The answer is yes, though I find it difficult to pin down with any precision who would use this form. As Victor himself suggests, it tends to have overtones of “some types of gangster or punk talk” (in AmE or in people imitating AmE). I think I’ve often heard it in the demotic American English you get in Judge Judy or reality shows. The rapper Nelly has a hit called Ride Wit Me. But does it go wider than this?
You can also get yod coalescence in with you wɪtʃə, with an affricate resulting from the plosive plus underlying approximant.
In different parts of the English-speaking world with can be pronounced in several different ways. First, if the word is said with a conservative dental fricative, this consonant can be either voiceless wɪθ (most AmE, Scottish), or voiced wɪð (remaining kinds of BrE, including RP). It rhymes with myth and smith for many Americans, but not for me.

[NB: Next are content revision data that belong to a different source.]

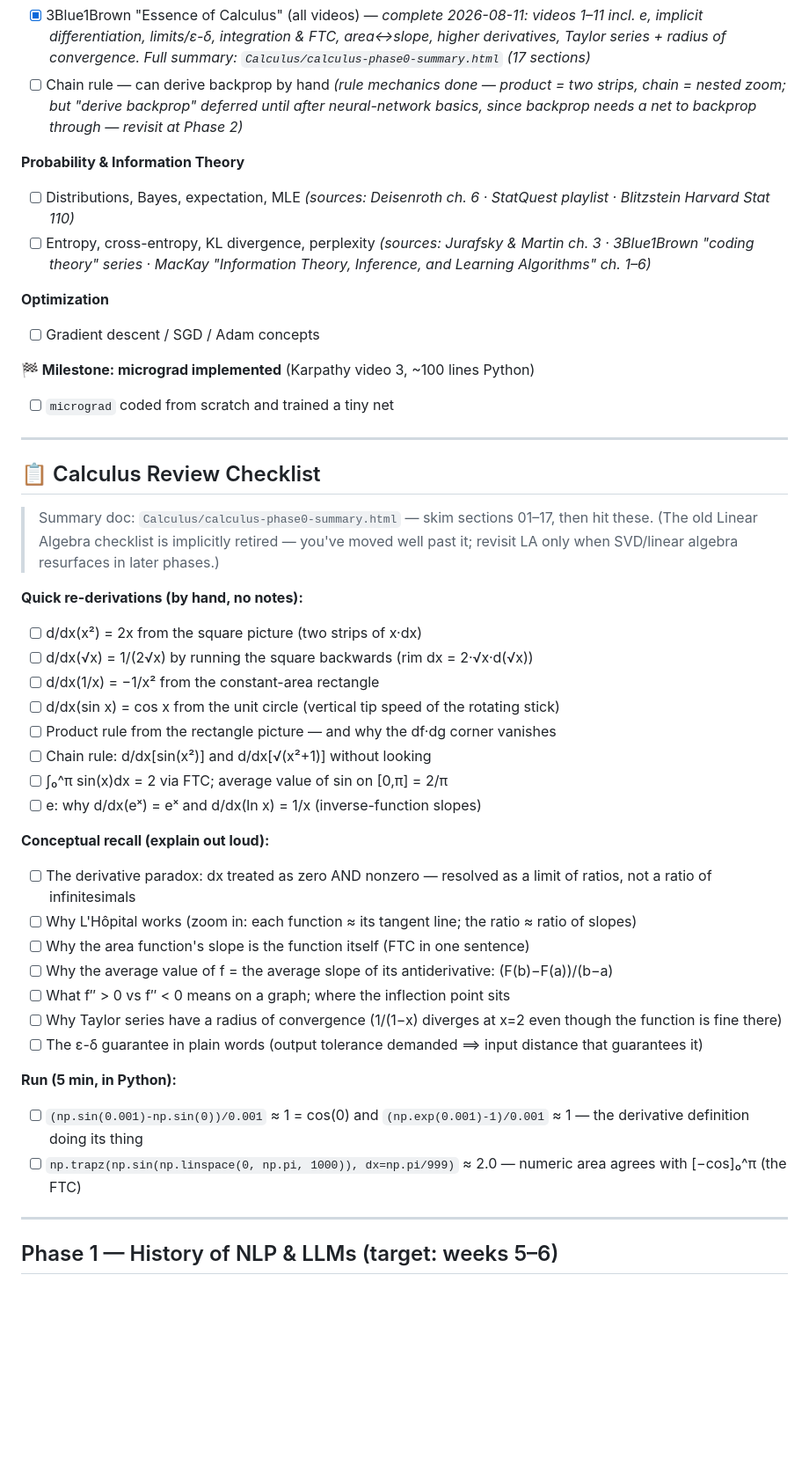
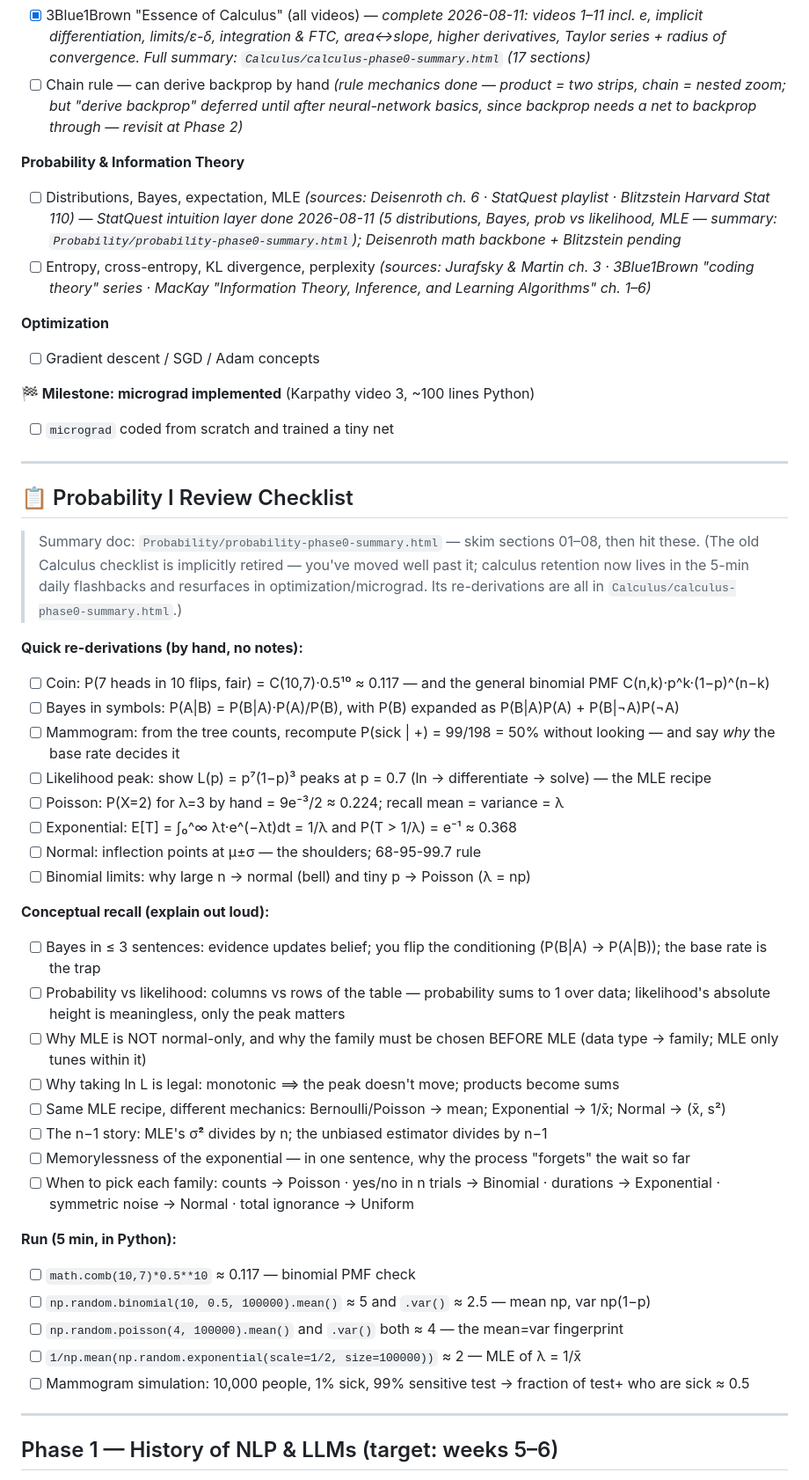
Before and after one commit to Sarthakgit98/LLM-and-embedded-systems-learning-track, a Markdown page: Progress-Tracker.md, the part around one of its changes. Shown at 88% size. GitHub-like rendering; blank space fills up the shorter version.

Commit message:
tracker: retire calculus review checklist, add probability I review checklist

```diff
--- a/Progress-Tracker.md
+++ b/Progress-Tracker.md
@@ -19,7 +19,7 @@
 - [ ] Chain rule — can derive backprop by hand *(rule mechanics done — product = two strips, chain = nested zoom; but "derive backprop" deferred until after neural-network basics, since backprop needs a net to backprop through — revisit at Phase 2)*
 
 **Probability & Information Theory**
-- [ ] Distributions, Bayes, expectation, MLE *(sources: Deisenroth ch. 6 · StatQuest playlist · Blitzstein Harvard Stat 110)*
+- [ ] Distributions, Bayes, expectation, MLE *(sources: Deisenroth ch. 6 · StatQuest playlist · Blitzstein Harvard Stat 110)* — *StatQuest intuition layer done 2026-08-11 (5 distributions, Bayes, prob vs likelihood, MLE — summary: `Probability/probability-phase0-summary.html`); Deisenroth math backbone + Blitzstein pending*
 - [ ] Entropy, cross-entropy, KL divergence, perplexity *(sources: Jurafsky & Martin ch. 3 · 3Blue1Brown "coding theory" series · MacKay "Information Theory, Inference, and Learning Algorithms" ch. 1–6)*
 
 **Optimization**
@@ -30,32 +30,36 @@
 
 ---
 
-## 📋 Calculus Review Checklist
+## 📋 Probability I Review Checklist
 
-> Summary doc: `Calculus/calculus-phase0-summary.html` — skim sections 01–17, then hit these. (The old Linear Algebra checklist is implicitly retired — you've moved well past it; revisit LA only when SVD/linear algebra resurfaces in later phases.)
+> Summary doc: `Probability/probability-phase0-summary.html` — skim sections 01–08, then hit these. (The old Calculus checklist is implicitly retired — you've moved well past it; calculus retention now lives in the 5-min daily flashbacks and resurfaces in optimization/micrograd. Its re-derivations are all in `Calculus/calculus-phase0-summary.html`.)
 
 **Quick re-derivations (by hand, no notes):**
-- [ ] d/dx(x²) = 2x from the square picture (two strips of x·dx)
-- [ ] d/dx(√x) = 1/(2√x) by running the square backwards (rim dx = 2·√x·d(√x))
-- [ ] d/dx(1/x) = −1/x² from the constant-area rectangle
-- [ ] d/dx(sin x) = cos x from the unit circle (vertical tip speed of the rotating stick)
-- [ ] Product rule from the rectangle picture — and why the df·dg corner vanishes
-- [ ] Chain rule: d/dx[sin(x²)] and d/dx[√(x²+1)] without looking
-- [ ] ∫₀^π sin(x)dx = 2 via FTC; average value of sin on [0,π] = 2/π
-- [ ] e: why d/dx(eˣ) = eˣ and d/dx(ln x) = 1/x (inverse-function slopes)
+- [ ] Coin: P(7 heads in 10 flips, fair) = C(10,7)·0.5¹⁰ ≈ 0.117 — and the general binomial PMF C(n,k)·p^k·(1−p)^(n−k)
+- [ ] Bayes in symbols: P(A|B) = P(B|A)·P(A)/P(B), with P(B) expanded as P(B|A)P(A) + P(B|¬A)P(¬A)
+- [ ] Mammogram: from the tree counts, recompute P(sick | +) = 99/198 = 50% without looking — and say *why* the base rate decides it
+- [ ] Likelihood peak: show L(p) = p⁷(1−p)³ peaks at p = 0.7 (ln → differentiate → solve) — the MLE recipe
+- [ ] Poisson: P(X=2) for λ=3 by hand = 9e⁻³/2 ≈ 0.224; recall mean = variance = λ
+- [ ] Exponential: E[T] = ∫₀^∞ λt·e^(−λt)dt = 1/λ and P(T > 1/λ) = e⁻¹ ≈ 0.368
+- [ ] Normal: inflection points at μ±σ — the shoulders; 68-95-99.7 rule
+- [ ] Binomial limits: why large n → normal (bell) and tiny p → Poisson (λ = np)
 
 **Conceptual recall (explain out loud):**
-- [ ] The derivative paradox: dx treated as zero AND nonzero — resolved as a limit of ratios, not a ratio of infinitesimals
-- [ ] Why L'Hôpital works (zoom in: each function ≈ its tangent line; the ratio ≈ ratio of slopes)
-- [ ] Why the area function's slope is the function itself (FTC in one sentence)
-- [ ] Why the average value of f = the average slope of its antiderivative: (F(b)−F(a))/(b−a)
-- [ ] What f″ > 0 vs f″ < 0 means on a graph; where the inflection point sits
-- [ ] Why Taylor series have a radius of convergence (1/(1−x) diverges at x=2 even though the function is fine there)
-- [ ] The ε-δ guarantee in plain words (output tolerance demanded ⟹ input distance that guarantees it)
+- [ ] Bayes in ≤ 3 sentences: evidence updates belief; you flip the conditioning (P(B|A) → P(A|B)); the base rate is the trap
+- [ ] Probability vs likelihood: columns vs rows of the table — probability sums to 1 over data; likelihood's absolute height is meaningless, only the peak matters
+- [ ] Why MLE is NOT normal-only, and why the family must be chosen BEFORE MLE (data type → family; MLE only tunes within it)
+- [ ] Why taking ln L is legal: monotonic ⟹ the peak doesn't move; products become sums
+- [ ] Same MLE recipe, different mechanics: Bernoulli/Poisson → mean; Exponential → 1/x̄; Normal → (x̄, s²)
+- [ ] The n−1 story: MLE's σ̂² divides by n; the unbiased estimator divides by n−1
+- [ ] Memorylessness of the exponential — in one sentence, why the process "forgets" the wait so far
+- [ ] When to pick each family: counts → Poisson · yes/no in n trials → Binomial · durations → Exponential · symmetric noise → Normal · total ignorance → Uniform
 
 **Run (5 min, in Python):**
-- [ ] `(np.sin(0.001)-np.sin(0))/0.001` ≈ 1 = cos(0) and `(np.exp(0.001)-1)/0.001` ≈ 1 — the derivative definition doing its thing
-- [ ] `np.trapz(np.sin(np.linspace(0, np.pi, 1000)), dx=np.pi/999)` ≈ 2.0 — numeric area agrees with [−cos]₀^π (the FTC)
+- [ ] `math.comb(10,7)*0.5**10` ≈ 0.117 — binomial PMF check
+- [ ] `np.random.binomial(10, 0.5, 100000).mean()` ≈ 5 and `.var()` ≈ 2.5 — mean np, var np(1−p)
+- [ ] `np.random.poisson(4, 100000).mean()` and `.var()` both ≈ 4 — the mean=var fingerprint
+- [ ] `1/np.mean(np.random.exponential(scale=1/2, size=100000))` ≈ 2 — MLE of λ = 1/x̄
+- [ ] Mammogram simulation: 10,000 people, 1% sick, 99% sensitive test → fraction of test+ who are sick ≈ 0.5
 
 ---
 
```
Also changed, not shown: other parts of Progress-Tracker.md (+1 -1 lines).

Secondly, the dental place of articulation can be changed to labiodental (TH Fronting). For the voiceless sound, this gives wɪf (mainly American black?); for the voiced, wɪv (popular southeastern England). Texting Londoners often write wiv. Dizzee Rascal has a hit called Dance Wiv Me.
Thirdly, the fricative manner of articulation can change to plosive (TH Stopping). This gives voiceless wɪt (the one we started by discussing) and voiced wɪd (Irish, West Indian, Newfoundland?, African, Indian).
Lastly, the final consonant can be lost altogether, leaving just wɪ. This is still found in north of England traditional dialect, and is also typical of Jamaican Creole and Caribbean English Creole generally. There is a literary spelling wi’ (e.g. Scots).
Just this intersection of voicing, place, manner and deletion gives us 2×2×2+1=9 principal variants among NSs.
NNSs with TH problems supply two further variants: wɪs and wɪz.
The video of which there is a cropped screengrab alongside is entitled, as you see, tha got beef wi me (“you got a complaint against me?” in the dialect of Sheffield — or is it Barnsley?).